Go over the entries below line by line, copying each one that contains the word "strip".

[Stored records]
------------------------------------------------

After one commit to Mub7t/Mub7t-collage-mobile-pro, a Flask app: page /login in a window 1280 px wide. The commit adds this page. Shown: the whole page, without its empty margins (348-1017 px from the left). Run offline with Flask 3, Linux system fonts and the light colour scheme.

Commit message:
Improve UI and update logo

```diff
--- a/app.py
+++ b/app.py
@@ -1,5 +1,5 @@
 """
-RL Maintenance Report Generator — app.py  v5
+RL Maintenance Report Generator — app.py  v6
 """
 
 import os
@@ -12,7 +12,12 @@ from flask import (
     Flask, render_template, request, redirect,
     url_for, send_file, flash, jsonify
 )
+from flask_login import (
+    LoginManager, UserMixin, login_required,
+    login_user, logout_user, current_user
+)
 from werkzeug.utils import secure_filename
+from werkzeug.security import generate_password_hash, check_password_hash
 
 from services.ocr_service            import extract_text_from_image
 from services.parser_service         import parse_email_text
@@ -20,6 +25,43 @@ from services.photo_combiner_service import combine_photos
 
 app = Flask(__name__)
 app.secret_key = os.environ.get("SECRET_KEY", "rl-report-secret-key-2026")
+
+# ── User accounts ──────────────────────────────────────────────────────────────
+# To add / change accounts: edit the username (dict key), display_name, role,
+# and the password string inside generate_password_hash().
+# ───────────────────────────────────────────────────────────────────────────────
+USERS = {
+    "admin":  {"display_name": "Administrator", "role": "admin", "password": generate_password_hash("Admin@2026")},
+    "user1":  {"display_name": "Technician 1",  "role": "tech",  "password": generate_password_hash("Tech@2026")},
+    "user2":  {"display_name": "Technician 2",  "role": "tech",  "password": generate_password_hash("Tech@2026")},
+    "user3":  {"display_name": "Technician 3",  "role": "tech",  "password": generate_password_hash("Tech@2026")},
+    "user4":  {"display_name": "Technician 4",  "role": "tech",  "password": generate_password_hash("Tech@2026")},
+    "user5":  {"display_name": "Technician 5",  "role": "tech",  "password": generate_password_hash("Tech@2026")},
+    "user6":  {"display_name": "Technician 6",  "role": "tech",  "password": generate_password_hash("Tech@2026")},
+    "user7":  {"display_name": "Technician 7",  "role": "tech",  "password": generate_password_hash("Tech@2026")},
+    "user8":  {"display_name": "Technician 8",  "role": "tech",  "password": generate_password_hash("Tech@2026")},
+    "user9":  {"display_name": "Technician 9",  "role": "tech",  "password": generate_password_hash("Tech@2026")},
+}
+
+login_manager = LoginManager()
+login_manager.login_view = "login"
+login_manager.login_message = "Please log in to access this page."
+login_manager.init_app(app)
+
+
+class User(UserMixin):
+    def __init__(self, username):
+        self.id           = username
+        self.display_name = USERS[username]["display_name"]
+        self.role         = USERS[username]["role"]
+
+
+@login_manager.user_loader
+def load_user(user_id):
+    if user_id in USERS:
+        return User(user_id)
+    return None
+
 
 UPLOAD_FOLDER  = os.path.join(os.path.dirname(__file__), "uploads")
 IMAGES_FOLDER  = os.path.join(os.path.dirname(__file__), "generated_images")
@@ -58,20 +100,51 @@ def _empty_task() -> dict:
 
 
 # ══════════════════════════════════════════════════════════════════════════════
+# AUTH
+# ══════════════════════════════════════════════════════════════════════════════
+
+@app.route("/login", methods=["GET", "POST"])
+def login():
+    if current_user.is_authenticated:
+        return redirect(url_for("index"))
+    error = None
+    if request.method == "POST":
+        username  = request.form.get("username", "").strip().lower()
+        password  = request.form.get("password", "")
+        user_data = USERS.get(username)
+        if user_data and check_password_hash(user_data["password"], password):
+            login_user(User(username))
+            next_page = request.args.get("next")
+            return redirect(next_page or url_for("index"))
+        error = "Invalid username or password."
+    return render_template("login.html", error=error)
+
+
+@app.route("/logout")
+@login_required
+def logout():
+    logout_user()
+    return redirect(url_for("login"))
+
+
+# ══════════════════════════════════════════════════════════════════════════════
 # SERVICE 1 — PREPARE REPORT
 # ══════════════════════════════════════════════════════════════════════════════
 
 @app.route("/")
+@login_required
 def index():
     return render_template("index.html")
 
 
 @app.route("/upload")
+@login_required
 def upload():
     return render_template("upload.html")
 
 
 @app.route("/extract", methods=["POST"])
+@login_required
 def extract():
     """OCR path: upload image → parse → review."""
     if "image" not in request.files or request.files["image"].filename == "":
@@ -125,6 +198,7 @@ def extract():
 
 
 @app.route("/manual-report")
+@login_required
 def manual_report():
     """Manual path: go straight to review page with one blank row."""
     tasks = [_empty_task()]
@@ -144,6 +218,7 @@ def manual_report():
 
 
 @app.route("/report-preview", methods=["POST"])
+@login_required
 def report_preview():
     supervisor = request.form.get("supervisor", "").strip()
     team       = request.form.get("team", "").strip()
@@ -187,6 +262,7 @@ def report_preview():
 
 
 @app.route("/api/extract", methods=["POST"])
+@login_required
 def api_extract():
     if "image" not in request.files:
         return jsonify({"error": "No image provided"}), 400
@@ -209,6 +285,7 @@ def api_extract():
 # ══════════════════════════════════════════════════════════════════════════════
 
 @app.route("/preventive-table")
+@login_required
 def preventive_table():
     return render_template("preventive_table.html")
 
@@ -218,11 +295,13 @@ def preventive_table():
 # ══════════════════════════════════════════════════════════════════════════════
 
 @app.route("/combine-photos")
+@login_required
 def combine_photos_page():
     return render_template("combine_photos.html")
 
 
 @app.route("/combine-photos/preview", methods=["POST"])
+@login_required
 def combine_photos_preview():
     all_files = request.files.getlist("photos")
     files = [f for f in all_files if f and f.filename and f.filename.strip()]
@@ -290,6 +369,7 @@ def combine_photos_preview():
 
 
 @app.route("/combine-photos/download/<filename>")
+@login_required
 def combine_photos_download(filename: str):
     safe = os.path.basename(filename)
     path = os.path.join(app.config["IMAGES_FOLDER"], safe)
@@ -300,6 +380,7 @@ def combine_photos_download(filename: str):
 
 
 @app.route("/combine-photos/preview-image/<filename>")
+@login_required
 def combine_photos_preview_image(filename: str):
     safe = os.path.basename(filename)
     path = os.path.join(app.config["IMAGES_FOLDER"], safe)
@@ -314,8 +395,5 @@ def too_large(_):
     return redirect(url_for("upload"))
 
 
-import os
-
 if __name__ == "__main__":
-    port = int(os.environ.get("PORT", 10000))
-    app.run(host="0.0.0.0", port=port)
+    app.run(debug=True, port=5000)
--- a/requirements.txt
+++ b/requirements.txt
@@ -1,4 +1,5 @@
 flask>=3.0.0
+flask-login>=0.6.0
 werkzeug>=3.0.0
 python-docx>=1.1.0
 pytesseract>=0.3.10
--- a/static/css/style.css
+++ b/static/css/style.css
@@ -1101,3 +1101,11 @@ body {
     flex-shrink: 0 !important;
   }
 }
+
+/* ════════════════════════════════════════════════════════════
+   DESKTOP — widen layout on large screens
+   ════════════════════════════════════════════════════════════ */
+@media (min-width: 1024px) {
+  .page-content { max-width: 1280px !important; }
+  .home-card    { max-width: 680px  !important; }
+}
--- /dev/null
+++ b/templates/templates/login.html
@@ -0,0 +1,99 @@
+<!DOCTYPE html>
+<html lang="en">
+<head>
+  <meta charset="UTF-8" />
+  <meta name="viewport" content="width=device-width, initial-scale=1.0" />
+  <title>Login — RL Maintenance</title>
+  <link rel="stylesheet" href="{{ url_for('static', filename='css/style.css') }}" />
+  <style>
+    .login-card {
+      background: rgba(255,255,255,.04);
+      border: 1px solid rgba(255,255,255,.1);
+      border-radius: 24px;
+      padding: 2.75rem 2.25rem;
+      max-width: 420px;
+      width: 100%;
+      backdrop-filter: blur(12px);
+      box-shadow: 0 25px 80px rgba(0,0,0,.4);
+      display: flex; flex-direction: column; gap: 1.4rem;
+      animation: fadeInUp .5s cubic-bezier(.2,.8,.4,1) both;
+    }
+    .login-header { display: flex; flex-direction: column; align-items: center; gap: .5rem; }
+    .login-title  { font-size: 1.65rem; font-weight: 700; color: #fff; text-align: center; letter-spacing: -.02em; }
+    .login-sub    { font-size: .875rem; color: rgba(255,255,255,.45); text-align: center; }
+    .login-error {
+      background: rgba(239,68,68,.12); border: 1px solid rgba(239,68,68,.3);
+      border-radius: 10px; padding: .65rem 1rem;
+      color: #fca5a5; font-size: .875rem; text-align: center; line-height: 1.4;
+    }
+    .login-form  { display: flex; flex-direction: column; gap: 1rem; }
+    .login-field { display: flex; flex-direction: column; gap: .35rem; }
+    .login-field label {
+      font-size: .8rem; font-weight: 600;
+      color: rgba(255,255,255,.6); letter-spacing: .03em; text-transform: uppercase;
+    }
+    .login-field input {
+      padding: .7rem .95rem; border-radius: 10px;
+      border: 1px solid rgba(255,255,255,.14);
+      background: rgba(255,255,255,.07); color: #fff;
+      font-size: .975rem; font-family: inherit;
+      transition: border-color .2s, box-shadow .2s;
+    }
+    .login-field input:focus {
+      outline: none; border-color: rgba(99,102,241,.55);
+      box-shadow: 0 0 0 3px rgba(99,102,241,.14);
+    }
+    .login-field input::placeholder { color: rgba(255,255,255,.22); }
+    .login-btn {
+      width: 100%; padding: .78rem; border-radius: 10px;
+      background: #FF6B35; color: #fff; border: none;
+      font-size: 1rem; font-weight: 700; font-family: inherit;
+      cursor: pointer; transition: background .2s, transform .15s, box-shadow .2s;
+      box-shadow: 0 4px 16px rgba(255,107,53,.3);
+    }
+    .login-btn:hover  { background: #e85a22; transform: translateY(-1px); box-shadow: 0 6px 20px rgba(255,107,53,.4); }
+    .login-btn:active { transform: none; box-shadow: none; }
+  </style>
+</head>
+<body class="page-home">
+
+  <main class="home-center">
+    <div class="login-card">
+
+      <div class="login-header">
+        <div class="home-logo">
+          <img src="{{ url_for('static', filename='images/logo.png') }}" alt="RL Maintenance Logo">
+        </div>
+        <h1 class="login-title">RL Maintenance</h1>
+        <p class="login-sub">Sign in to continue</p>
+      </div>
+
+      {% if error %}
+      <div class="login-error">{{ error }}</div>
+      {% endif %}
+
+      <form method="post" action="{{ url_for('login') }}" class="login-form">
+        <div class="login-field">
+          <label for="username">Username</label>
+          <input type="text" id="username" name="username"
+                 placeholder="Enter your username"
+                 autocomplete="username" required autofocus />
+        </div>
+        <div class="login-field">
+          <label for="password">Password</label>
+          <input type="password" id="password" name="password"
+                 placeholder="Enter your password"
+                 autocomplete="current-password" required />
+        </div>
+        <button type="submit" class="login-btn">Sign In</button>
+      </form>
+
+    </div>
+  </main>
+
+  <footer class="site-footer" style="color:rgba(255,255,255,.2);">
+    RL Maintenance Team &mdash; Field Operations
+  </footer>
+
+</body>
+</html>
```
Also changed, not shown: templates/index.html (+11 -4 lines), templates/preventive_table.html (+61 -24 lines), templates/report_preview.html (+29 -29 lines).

------------------------------------------------

§ Response to this task
+        username  = request.form.get("username", "").strip().lower()
     supervisor = request.form.get("supervisor", "").strip()
     team       = request.form.get("team", "").strip()
     files = [f for f in all_files if f and f.filename and f.filename.strip()]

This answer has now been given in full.